#4 - The Mortal Monster Man - The Savoys - The Savoys hailed from San Jose, California, and played throughout the bay area during the late 50s and early 60s.They comprised Albert Richie (lead vocals, piano), Beverly Soares (vocals, percussion), Chris Ray (lead guitar, vocals) and Bruce Hird (rhythm guitar, vocals). Their total output was three 7" singles between 1959 and 1960. The B-side of this 1959 single, called 'Watching the Sea,' emphasised the close harmony origins of the group, but the A-side comes from a different place altogether. From the slightly out of tune start to the singer's gruff oration about his rock and roll credentials, the more up tempo sound is possibly due to the addition of 'The Bella Tones,' the house band of Bella (the record label), on the disc.

#3 - Transylvania Twist - Baron Daemon and the Vampires - to 1963 we go for Number 3 in the chart. The bastardised Bela Lugosi impersonation adopted by Mr Daemon was the voice he used to make his living. For the Baron, or Mike Price to give him his birth name, was a popular TV horror host. His career started in radio, but Mike is best known for his "Good News" segment on WSYR 9 news on weeknights. Baron Daemon was a vampire-like character who hosted a late night movie show. He also became the host of a weekday afternoon children's show from 1962-1967. Price just retired in June 2008, but back in 1963, this record was a huge hit in the Syracuse area. The backing band on the record, The Vampires, were actually Sam and The Twisters, led by Sam Amato. Here's the Baron, socking it to 'em in 1993 where he revived the character (and the song) for one night only.

#2 - The Headless Horseman - Kay Starr - a version of this song, sung by Bing Crosby, was used in the 1949 Disney movie The Adventures of Ichabod and Mr. Toad. Catherine Laverne Starks aka Kay Starr covered the song at around the same time, with slightly different lyrics. It was never released as a single and first cropped up on a 1998 compilation. There are no details of who wrote the song, but it's a favourite from childhood, so it's rather baffling how I remembered it from being a kid.
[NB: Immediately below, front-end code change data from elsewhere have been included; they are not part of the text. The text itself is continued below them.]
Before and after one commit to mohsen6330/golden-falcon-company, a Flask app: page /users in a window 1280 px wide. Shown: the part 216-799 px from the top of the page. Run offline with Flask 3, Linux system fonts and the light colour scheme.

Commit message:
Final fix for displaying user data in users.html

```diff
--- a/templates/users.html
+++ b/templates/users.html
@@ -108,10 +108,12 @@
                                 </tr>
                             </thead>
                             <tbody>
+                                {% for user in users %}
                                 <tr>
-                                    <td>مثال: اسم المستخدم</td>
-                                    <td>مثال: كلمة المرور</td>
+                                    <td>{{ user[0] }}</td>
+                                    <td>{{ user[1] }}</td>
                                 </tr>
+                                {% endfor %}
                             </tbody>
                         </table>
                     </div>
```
#1 - Dinner with Drac - John Zacherle - horror hosts weren't a feature of TV when I was growing up, mainly because any fright flicks shown on UK television were programmed way after the watershed, where adults wouldn't have really enjoyed a wisecracking thesp yacking on and on when all they wanted to do was watch the movie.
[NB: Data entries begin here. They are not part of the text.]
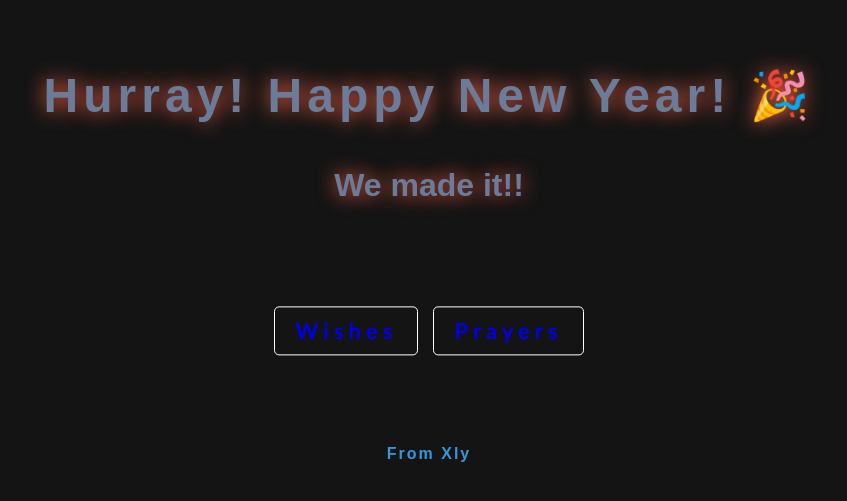
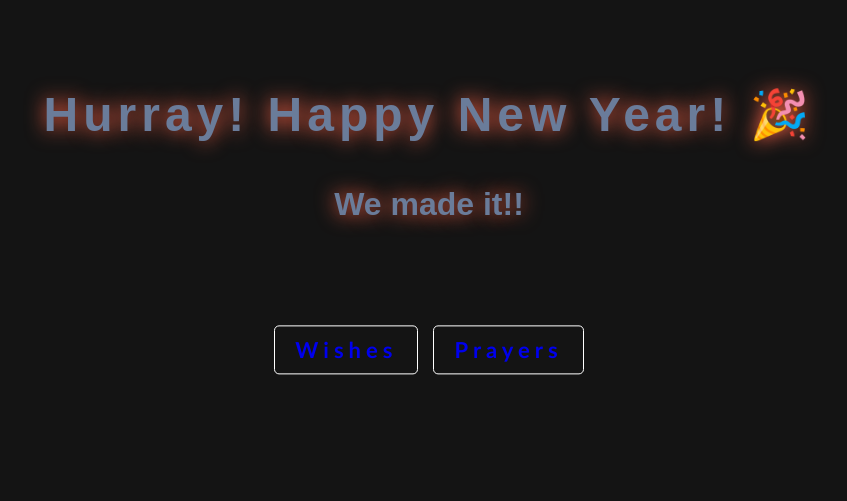
Before and after one commit to AnalabaSylvester/happy_new_year, a plain HTML site: page index.html in a window 1280 px wide. Shown: the part 195-696 px from the top of the page, without its empty margins (211-1058 px from the left). Drawn offline with Linux system fonts and the light colour scheme.

Commit message:
Update index.html
added changes

```diff
--- a/index.html
+++ b/index.html
@@ -31,7 +31,7 @@
                     </div>
                 </div>
 
-                <small>From Xly</small>
+<!--                 <small>From Xly</small> -->
 
             </div>
 
```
In the US of course it was a very different scene, with local TV stations needing personalities to draw ratings, and with 'creature features' regularly broadcast during the daylight hours. One of the most famous was John Zacherle, who between 1957 and 1960 hosted two different late night horror shows, 'Shock Theater' and 'Zacherley at Large.' Initially, he played 'Roland,' a ghoul who performed skits in-between moments in the film while speaking to his wife, a character who never exited her coffin. In 1958 he moved from Philadelphia's WCAU to New York's WABC, where he changed his name from Roland to Zacherley (the station added the "y" to his last name), and his show continued as if nothing was new.

Zacherle was also a recording star, releasing four albums and a number of novelty singles, of which 'Dinner with Drac' was the loopiest, and broke into the Billboard Top 10. To be honest, you probably only need to listen to one Zacherle song (they were all pretty much a muchness) but this is fine, fine, nonsense.

Happy Halloween...whatever you are!

No comments:

Post a Comment